Each line below that contains "group" should be counted; give the total alone.

╭─ PROVIDED DATA

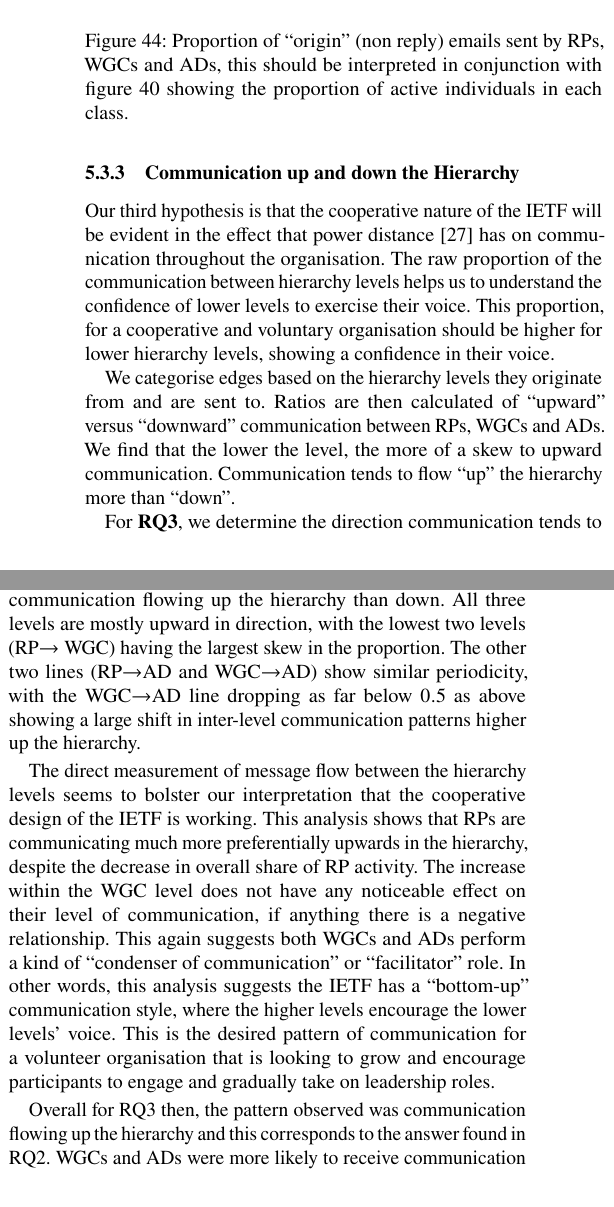
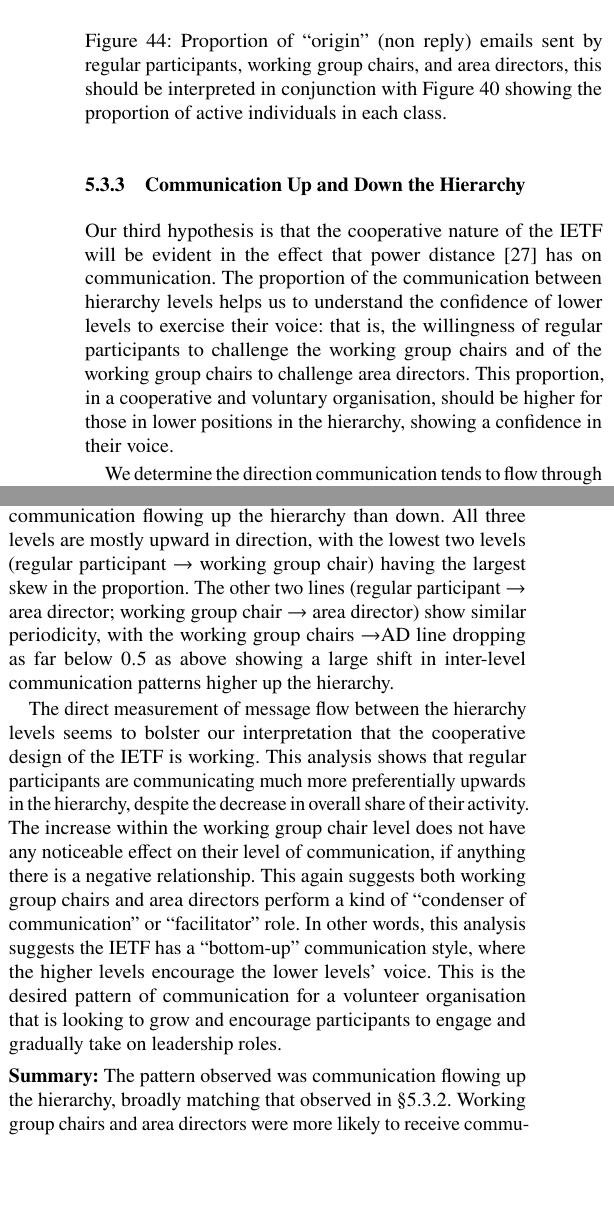
Before and after one commit to csperkins/empirical-analysis-ietf, a LaTeX paper (paper.tex): two parts of the columns of page 22 of 26, joined at a grey line, cut so that both start at the same text. Compiled offline with pdfLaTeX.

Commit message:
Update 5.3.3

```diff
--- a/paper.tex
+++ b/paper.tex
@@ -2328,10 +2328,10 @@ communication" as they receive more than they send.
   \centering
   \includegraphics[width=\figureWidthOneColumn]{figures-prev/icwsm-2024/Origin_email_proportions.png}
   \caption{
-    Proportion of ``origin" (non reply) emails sent by RPs, WGCs and ADs,
-    this should be interpreted in conjunction with
-    figure~\ref{fig:activity_proportions} showing the proportion of active
-    individuals in each class.
+    Proportion of ``origin" (non reply) emails sent by regular
+    participants, working group chairs, and area directors, this should be
+    interpreted in conjunction with Figure~\ref{fig:activity_proportions}
+    showing the proportion of active individuals in each class.
   }
   \label{fig:origin_emails}
 \end{figure}
@@ -2359,19 +2359,22 @@ individuals are not present.
 
 Our third hypothesis is that the cooperative nature of the IETF will be
 evident in the effect that power distance~\cite{li2021does} has on
-communication throughout the organisation. The raw proportion of the
-communication between hierarchy levels helps us to understand the
-confidence of lower levels to exercise their voice. This proportion, for a
-cooperative and voluntary organisation should be higher for lower hierarchy
-levels, showing a confidence in their voice.
-
-We categorise edges based on the hierarchy levels they originate from and
-are sent to. Ratios are then calculated of ``upward" versus ``downward"
-communication between RPs, WGCs and ADs. We find that the lower the level,
-the more of a skew to upward communication.  Communication tends to flow
-``up'' the hierarchy more than ``down''.
+communication. The proportion of the communication between hierarchy levels
+helps us to understand the confidence of lower levels to exercise their
+voice: that is, the willingness of regular participants to challenge the
+working group chairs and of the working group chairs to challenge area
+directors.  This proportion, in a cooperative and voluntary organisation,
+should be higher for those in lower positions in the hierarchy, showing a
+confidence in their voice.
+
+% We categorise edges based on the hierarchy levels they originate from and
+% are sent to. Ratios are then calculated of ``upward'' versus ``downward''
+% communication between regular participants, working group chairs, and area
+% directors. We find that the lower the level, the more of a skew to upward
+% communication.  Communication tends to flow ``up'' the hierarchy more than
+% ``down''.
 
 %..................................................................................................
 % From our ICWSM 2024 paper, Section 5.3:
 
-For \textbf{RQ3}, we determine the direction communication tends to flow
+We determine the direction communication tends to flow through the
@@ -2387,8 +2391,10 @@ In Figure~\ref{fig:inter_strata}, these proportions are plotted, and the
 year long window is again pushed forward by one month to increase the
 resolution of changes. A proportion of higher than $0.5$ shows more
 communication flowing up the hierarchy than down. All three levels are
-mostly upward in direction, with the lowest two levels (RP$\rightarrow$
-WGC) having the largest skew in the proportion. The other two lines
-(RP$\rightarrow$AD and WGC$\rightarrow$AD) show similar periodicity, with
-the WGC$\rightarrow$AD line dropping as far below $0.5$ as above showing a
-large shift in inter-level communication patterns higher up the hierarchy.
+mostly upward in direction, with the lowest two levels (regular participant
+$\rightarrow$ working group chair) having the largest skew in the
+proportion. The other two lines (regular participant $\rightarrow$ area
+director; working group chair $\rightarrow$ area director) show similar
+periodicity, with the working group chairs $\rightarrow$AD line dropping as
+far below $0.5$ as above showing a large shift in inter-level communication
+patterns higher up the hierarchy.
@@ -2395,18 +2410,25 @@ large shift in inter-level communication patterns higher up the hierarchy.
+  \label{fig:inter_strata}
+\end{figure}
 
 The direct measurement of message flow between the hierarchy levels seems
 to bolster our interpretation that the cooperative design of the IETF is
-working. This analysis shows that RPs are communicating much more
-preferentially upwards in the hierarchy, despite the decrease in overall
-share of RP activity. The increase within the WGC level does not have any
-noticeable effect on their level of communication, if anything there is a
-negative relationship. This again suggests both WGCs and ADs perform a kind
-of ``condenser of communication" or ``facilitator" role. In other words,
-this analysis suggests the IETF has a ``bottom-up" communication style,
+working. This analysis shows that regular participants are communicating
+much more preferentially upwards in the hierarchy, despite the decrease in
+overall share of their activity. The increase within the working group
+chair level does not have any noticeable effect on their level of
+communication, if anything there is a negative relationship. This again
+suggests both working group chairs and area directors perform a kind of
+``condenser of communication'' or ``facilitator'' role. In other words,
+this analysis suggests the IETF has a ``bottom-up'' communication style,
 where the higher levels encourage the lower levels' voice.  This is the
 desired pattern of communication for a volunteer organisation that is
 looking to grow and encourage participants to engage and gradually take on
 leadership roles.
 
-Overall for RQ3 then, the pattern observed was communication flowing up the
-hierarchy and this corresponds to the answer found in RQ2. WGCs and ADs
-were more likely to receive communication with individuals than send
+\pb{Summary:}
+The pattern observed was communication flowing up the hierarchy, broadly
+matching that observed in \S\ref{sec:org-dyn:hierarchy:rq2}.  Working group
+chairs and area directors were more likely to receive communication with
+individuals than send communication to individuals whereas both were more
+likely than regular participants to send out messages to the list in
+general.
```
Also changed, not shown: paper.bib (+13 -0 lines), paper.tex (39 more changed lines).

╰─

_EXERCISE ANSWER_: 9